I like to tell the story of a nun - I've found out from informants that I shouldn't use real names - especially of religious - because it may reflect badly on the community.  Sometimes religious people really annoy me.  Anyway, Sr. C. suffered from depression - severe depression, and she was on medication all the while I knew her.   She was a difficult, touchy personality - which caused her a great amount of suffering - since she knew exactly how she was and what a burden she could be to others.  To make a long story short, after countless doctor visits, meds, prayers, and going to healers and their healing services, she never got better.  Until just a few days, before her death.  She told me on her deathbed that the Lord had lifted the cross from her and she was no longer depressed, no longer suffering, that she no longer cared about the respect of men.  She was cured.  She died a few days later.
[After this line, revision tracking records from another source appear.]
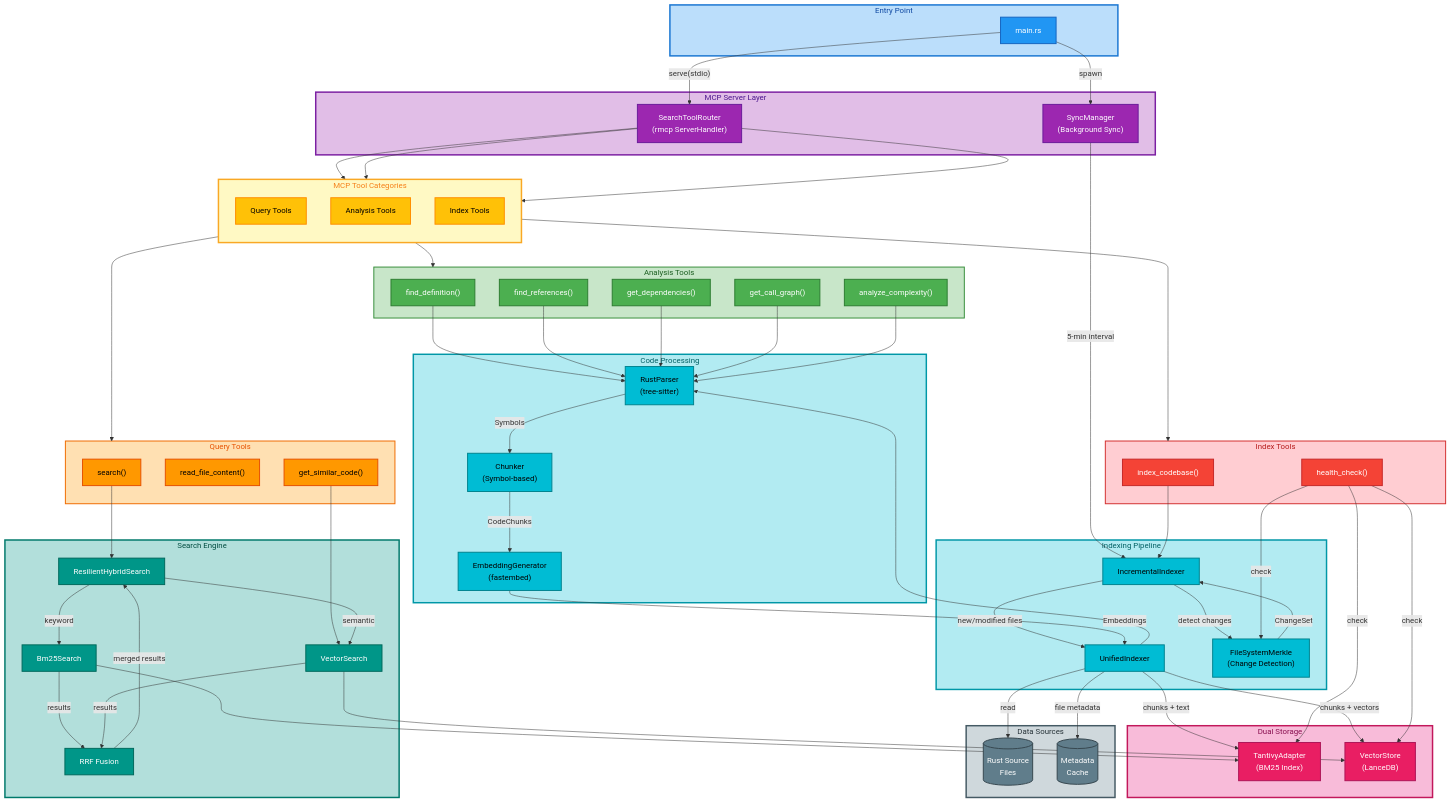
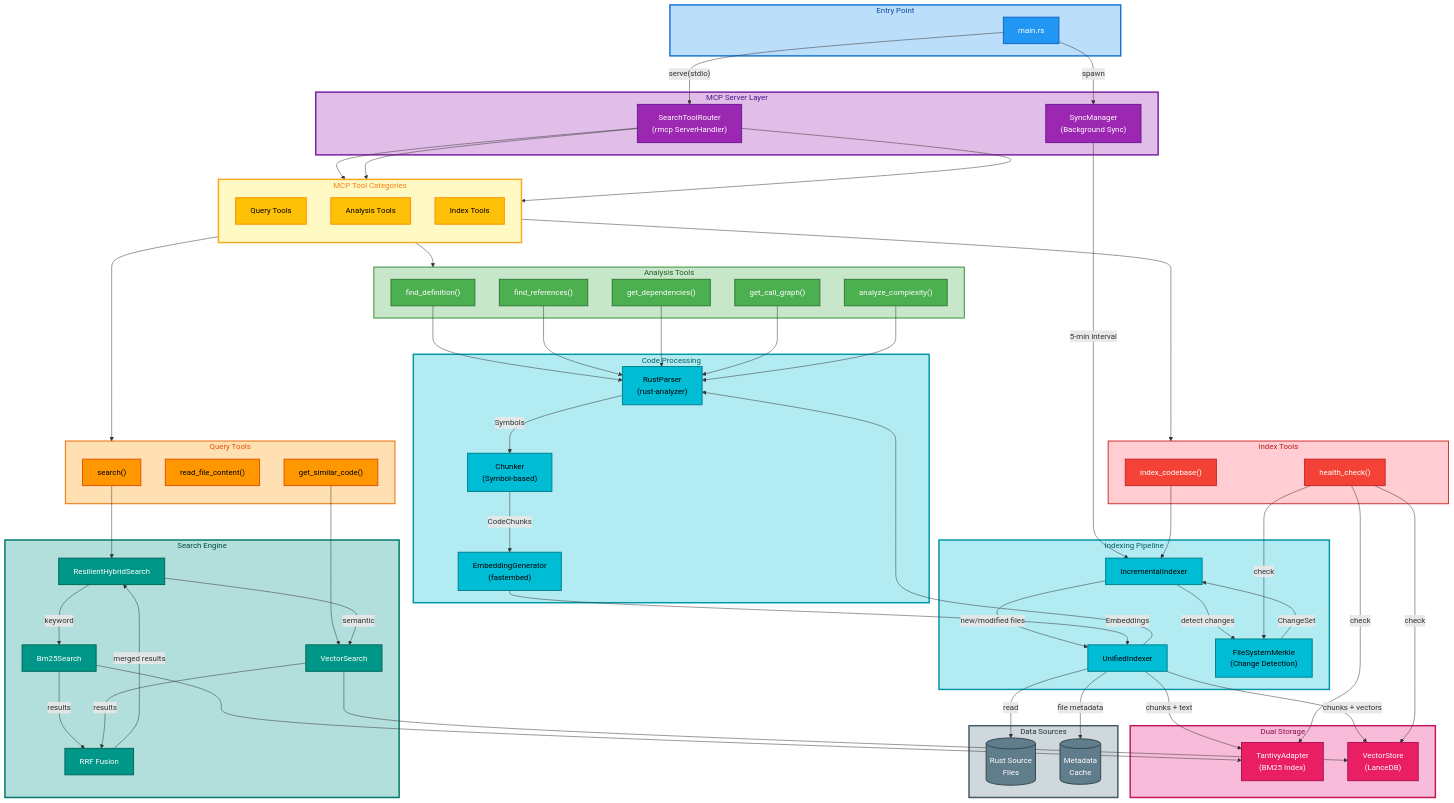
The diagram in architecture.mmd (molaco/rust-code-mcp), drawn with Mermaid before and after one commit. The commit also changed 4 other files, not shown here.

First line of the commit message:
chore: Update architecture diagram and build dependencies

```diff
--- a/architecture.mmd
+++ b/architecture.mmd
@@ -1,161 +1,161 @@
 flowchart TB
     subgraph Entry["Entry Point"]
         main["main.rs"]
     end
 
     subgraph MCP["MCP Server Layer"]
         router["SearchToolRouter<br/>(rmcp ServerHandler)"]
         sync["SyncManager<br/>(Background Sync)"]
     end
 
     subgraph Tools["MCP Tool Categories"]
         direction TB
         query["Query Tools"]
         analysis["Analysis Tools"]
         index["Index Tools"]
     end
 
     subgraph QueryTools["Query Tools"]
         search_tool["search()"]
         read_file["read_file_content()"]
         similar["get_similar_code()"]
     end
 
     subgraph AnalysisTools["Analysis Tools"]
         find_def["find_definition()"]
         find_ref["find_references()"]
         get_deps["get_dependencies()"]
         call_graph["get_call_graph()"]
         complexity["analyze_complexity()"]
     end
 
     subgraph IndexTools["Index Tools"]
         index_cb["index_codebase()"]
         health["health_check()"]
     end
 
     subgraph Indexing["Indexing Pipeline"]
         incremental["IncrementalIndexer"]
         unified["UnifiedIndexer"]
         merkle["FileSystemMerkle<br/>(Change Detection)"]
     end
 
     subgraph Processing["Code Processing"]
-        parser["RustParser<br/>(tree-sitter)"]
+        parser["RustParser<br/>(rust-analyzer)"]
         chunker["Chunker<br/>(Symbol-based)"]
         embedder["EmbeddingGenerator<br/>(fastembed)"]
     end
 
     subgraph Storage["Dual Storage"]
         tantivy["TantivyAdapter<br/>(BM25 Index)"]
         lancedb["VectorStore<br/>(LanceDB)"]
     end
 
     subgraph Search["Search Engine"]
         resilient["ResilientHybridSearch"]
         bm25["Bm25Search"]
         vector["VectorSearch"]
         rrf["RRF Fusion"]
     end
 
     subgraph DataFlow["Data Sources"]
         files[("Rust Source<br/>Files")]
         cache[("Metadata<br/>Cache")]
     end
 
     %% Entry flow
     main -->|"spawn"| sync
     main -->|"serve(stdio)"| router
 
     %% Router to tools
     router --> query
     router --> analysis
     router --> index
 
     query --> QueryTools
     analysis --> AnalysisTools
     index --> IndexTools
 
     %% Sync manager flow
     sync -->|"5-min interval"| incremental
 
     %% Index tool flow
     index_cb --> incremental
 
     %% Indexing pipeline
     incremental -->|"detect changes"| merkle
     merkle -->|"ChangeSet"| incremental
     incremental -->|"new/modified files"| unified
 
     %% Processing pipeline
     unified -->|"read"| files
     unified --> parser
     parser -->|"Symbols"| chunker
     chunker -->|"CodeChunks"| embedder
     embedder -->|"Embeddings"| unified
 
     %% Dual indexing
     unified -->|"chunks + text"| tantivy
     unified -->|"chunks + vectors"| lancedb
     unified -->|"file metadata"| cache
 
     %% Search flow
     search_tool --> resilient
     similar --> vector
 
     resilient -->|"keyword"| bm25
     resilient -->|"semantic"| vector
     bm25 --> tantivy
     vector --> lancedb
     bm25 -->|"results"| rrf
     vector -->|"results"| rrf
     rrf -->|"merged results"| resilient
 
     %% Analysis tools use parser
     find_def --> parser
     find_ref --> parser
     get_deps --> parser
     call_graph --> parser
     complexity --> parser
 
     %% Health check
     health -->|"check"| tantivy
     health -->|"check"| lancedb
     health -->|"check"| merkle
 
     %% Node Styling - Dark text on lighter backgrounds
     classDef entry fill:#2196F3,stroke:#1565C0,color:#ffffff,stroke-width:2px
     classDef mcp fill:#9C27B0,stroke:#6A1B9A,color:#ffffff,stroke-width:2px
     classDef queryTool fill:#FF9800,stroke:#E65100,color:#000000,stroke-width:2px
     classDef analysisTool fill:#4CAF50,stroke:#2E7D32,color:#ffffff,stroke-width:2px
     classDef indexTool fill:#F44336,stroke:#C62828,color:#ffffff,stroke-width:2px
     classDef process fill:#00BCD4,stroke:#00838F,color:#000000,stroke-width:2px
     classDef storage fill:#E91E63,stroke:#AD1457,color:#ffffff,stroke-width:2px
     classDef search fill:#009688,stroke:#00695C,color:#ffffff,stroke-width:2px
     classDef data fill:#607D8B,stroke:#37474F,color:#ffffff,stroke-width:2px
     classDef category fill:#FFC107,stroke:#FF8F00,color:#000000,stroke-width:2px
 
     %% Apply styles
     class main entry
     class router,sync mcp
     class query,analysis,index category
     class search_tool,read_file,similar queryTool
     class find_def,find_ref,get_deps,call_graph,complexity analysisTool
     class index_cb,health indexTool
     class parser,chunker,embedder,incremental,unified,merkle process
     class tantivy,lancedb storage
     class resilient,bm25,vector,rrf search
     class files,cache data
 
     %% Subgraph styling
     style Entry fill:#BBDEFB,stroke:#1976D2,stroke-width:3px,color:#0D47A1
     style MCP fill:#E1BEE7,stroke:#7B1FA2,stroke-width:3px,color:#4A148C
     style Tools fill:#FFF9C4,stroke:#F9A825,stroke-width:3px,color:#F57F17
     style QueryTools fill:#FFE0B2,stroke:#EF6C00,stroke-width:2px,color:#E65100
     style AnalysisTools fill:#C8E6C9,stroke:#388E3C,stroke-width:2px,color:#1B5E20
     style IndexTools fill:#FFCDD2,stroke:#D32F2F,stroke-width:2px,color:#B71C1C
     style Indexing fill:#B2EBF2,stroke:#0097A7,stroke-width:3px,color:#006064
     style Processing fill:#B2EBF2,stroke:#0097A7,stroke-width:3px,color:#006064
     style Storage fill:#F8BBD9,stroke:#C2185B,stroke-width:3px,color:#880E4F
     style Search fill:#B2DFDB,stroke:#00796B,stroke-width:3px,color:#004D40
     style DataFlow fill:#CFD8DC,stroke:#455A64,stroke-width:3px,color:#263238
```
My point here is that for some of us we may never be healed of the wounds this life has imposed upon us, likewise, these wounds may be re-opened from time to time, and become more fowl and festering than ever, renewing our suffering and causing others to suffer as well.  God is merciful, but we may only have brief respites from our suffering, fleeting glimpses of the lustrous blue sky behind the clouds.  We may be left with all of our faults and foibles and inappropriate behaviors our whole life long, carrying them as best we can, maybe even falling more frequently than the others, who seem to have survived similar setbacks better than ourselves.

I should have known not to answer the phone.

At one point my sister suggested a reason as to why I have always avoided the family, her family and our parents and siblings.  It was an obnoxious theory, one based on a lie about me, and spread around the family - unbeknownst to me.  I asked her why she had never asked me about it, but I knew there could be no answer.  In short course I tried to explain to her what kept me from being around the family, why I had left home in high school with no intention of ever returning.  Shame.

Asked what I was ashamed of while still a kid I tried to explain.  Our parents pretty much inculcated shame into us, at least they shamed me from birth.  My mother called me a bastard because she had been divorced and remarried outside the Church.  I always recall being made to feel ashamed - even as an infant, I have memories of being shamed for soiling my diaper.  Therefore the shame wasn't just about the choices I made in life - it was more about the dysfunction at home - on so many levels.  Although later, it appeared to be based on the choices I made which indeed kept me from my family.  One chief reason being, my parents smeared my name to every family member and bar friend they came in contact with.  I was outed before I even knew what the word meant.  As for my sister's family, my parents convinced her husband that I was lowlife and he in turn declared he never wanted me in their house again.  Yet my inebriated sister was accusing me of something else as to why I never tried to develop a relationship with her family.  Co-dependent shame - is there such a thing?

It was good for me to be afflicted however.  I gained a clearer understanding that all the guilt I've carried around about not being closer to the family was in reality not my problem.

Anyway, if you aren't following me here, I found some good stuff on shame and attachment loss, in a review of a book written by Joseph Nicolosi.  It speaks to the type of shame I'm discussing - a shame which is not based in sexual identity or internalizing societal disapproval of homosexuality, as gay pride theory asserts, but in something much more fundamental.  To understand what I'm saying, read the review here.  It's in PDF form so I'm unable to copy and paste the content.

Comments are closed for the time being because I'm unable to monitor them due to illness.  If I stay sick you maybe can look forward to other insightful posts...